By Taylor DiSabatino, Contributing Writer

The equine program continues to be a popular major at Asbury; however, many students aren’t aware of the significance of the program that sits just a few miles down the road.

The equine program started 30 years ago and grew from four students with an equine major to 124 in just nine years.

It all started with Harold Rainwater, the mayor of Wilmore and head of the equine department. He held a class at his house over 30 years ago for a few students to learn about horses, but he was still looking for a facility to start his dream of building a God-filled place for students to learn about horses.

The equine property that Asbury currently owns was purchased 20 years ago. Rainwater realized that that property was where his dream would start to take shape. “Not just start a horse program, but have the horses to impact the students,” Rainwater said of the process creating the program. “This idea was not about horses, but about the students.”

This dream began with three horses and thin barbed wire around a field. “We didn’t know we didn’t have what we needed. We had fun, and we were building a dream,” said Rainwater. This spirit of contentment and optimism led the equine program to be the immense success it is today.

“In the winter of 1998, we started the first horseback riding class, and in 2002 we added a minor in equine,” said Rainwater. “When it first started, only two students enrolled in the minor, and one student dropped out.

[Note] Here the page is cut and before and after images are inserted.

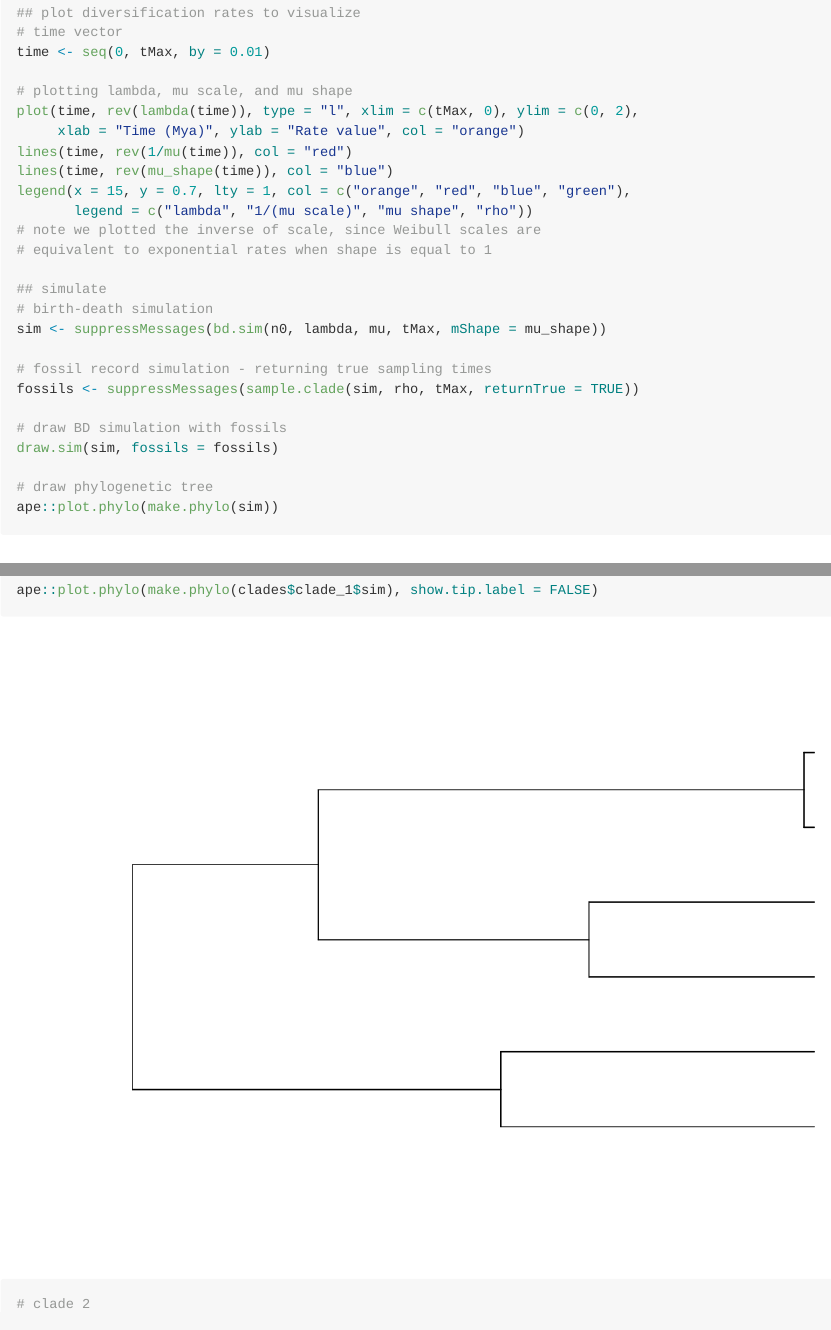
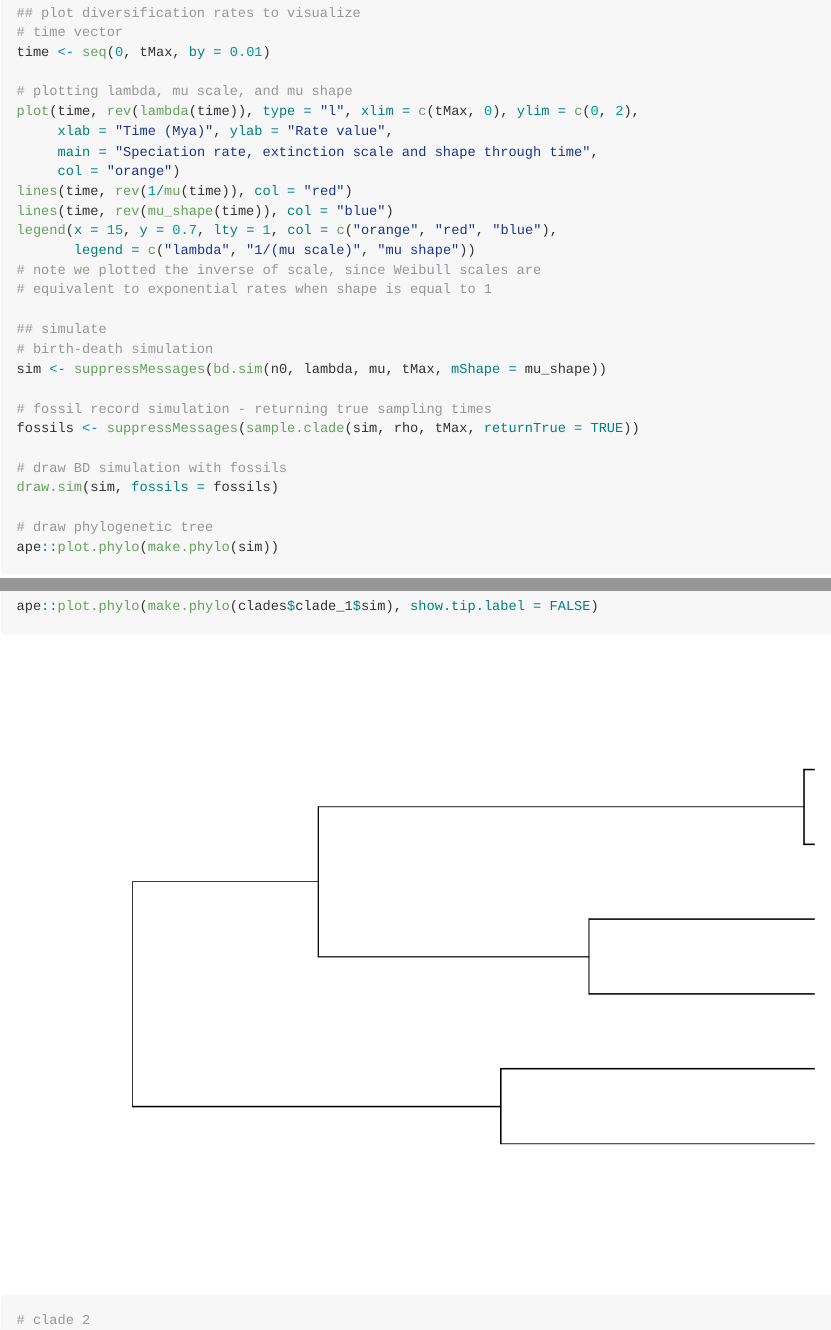
Before and after one commit to brpetrucci/paleobuddy, an R Markdown document (vignettes/overview.Rmd): the page in a window 1100 px wide, from 850 px down, and a second part further down, joined at a grey line. Rendered offline with R 4.5, knitr and Pandoc, with nearby package versions; some code elsewhere in the file could not run offline.

Commit message:
Small fix to plot on final example.

```diff
--- a/vignettes/overview.Rmd
+++ b/vignettes/overview.Rmd
@@ -511,11 +511,13 @@ time <- seq(0, tMax, by = 0.01)
 
 # plotting lambda, mu scale, and mu shape
 plot(time, rev(lambda(time)), type = "l", xlim = c(tMax, 0), ylim = c(0, 2),
-     xlab = "Time (Mya)", ylab = "Rate value", col = "orange")
+     xlab = "Time (Mya)", ylab = "Rate value",
+     main = "Speciation rate, extinction scale and shape through time",
+     col = "orange")
 lines(time, rev(1/mu(time)), col = "red")
 lines(time, rev(mu_shape(time)), col = "blue")
-legend(x = 15, y = 0.7, lty = 1, col = c("orange", "red", "blue", "green"),
-       legend = c("lambda", "1/(mu scale)", "mu shape", "rho"))
+legend(x = 15, y = 0.7, lty = 1, col = c("orange", "red", "blue"),
+       legend = c("lambda", "1/(mu scale)", "mu shape"))
 # note we plotted the inverse of scale, since Weibull scales are
 # equivalent to exponential rates when shape is equal to 1
 
```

The next fall, there were 11 students, and over the next three years the program grew to 37 minors in 2006.” With such a large number of minors, a major was put into the works.

At first only four students declared to be an equine major in 2007. This grew about five to 10 students every year. One of the biggest reasons the program grew was due to the creation of the indoor ring. Having an indoor ring is vital if you want any sort of equine program anywhere, especially in Kentucky.

In 2010, Asbury had 50 majors and minors in the equine program. With the growth of the program, Marty Bilderback was hired as another faculty member to assist Rainwater.

Now, in 2015, we have 124 majors learning and spending their time out at the barn learning about horses and the God who created them.

Senior Brittany Vogel says that the program is growing by 20 percent each year. She also says that, at the moment, the equine program is overwhelmed and overcome with joy with the new faces around the barn. In order to manage the barn and horses, they hired David McIlrath and Jesse Westfall to help train horses and riders.

This dream began with three horses and thin barbed wire around a field.

Another addition is Dr. Gary Wilson, who “has a ton of experience and is so incredibly willing to share it,” said Vogel.

The program has many clubs and activities to suit every student’s needs. “I joined the Western Club at Asbury because the girls who were leading it are dedicated to God,” said junior Jessica Bennett. “We start each clinic praying to God and honor him in our training.”

“Asbury’s training programs are the whole reason I came to Asbury,” said junior Emily Anderson. “Seeing an equine program so Christ-centered sealed to deal for me to come.”

There are plans to build a boarder barn and pasture, so the boarders can have a special place to care for and house their horses.

Despite the rapid growth of the equine program, with new clubs and classes being created, God is always kept at the center. Rainwater coined its slogan: “God, People, Horses, in that order. All in one place.”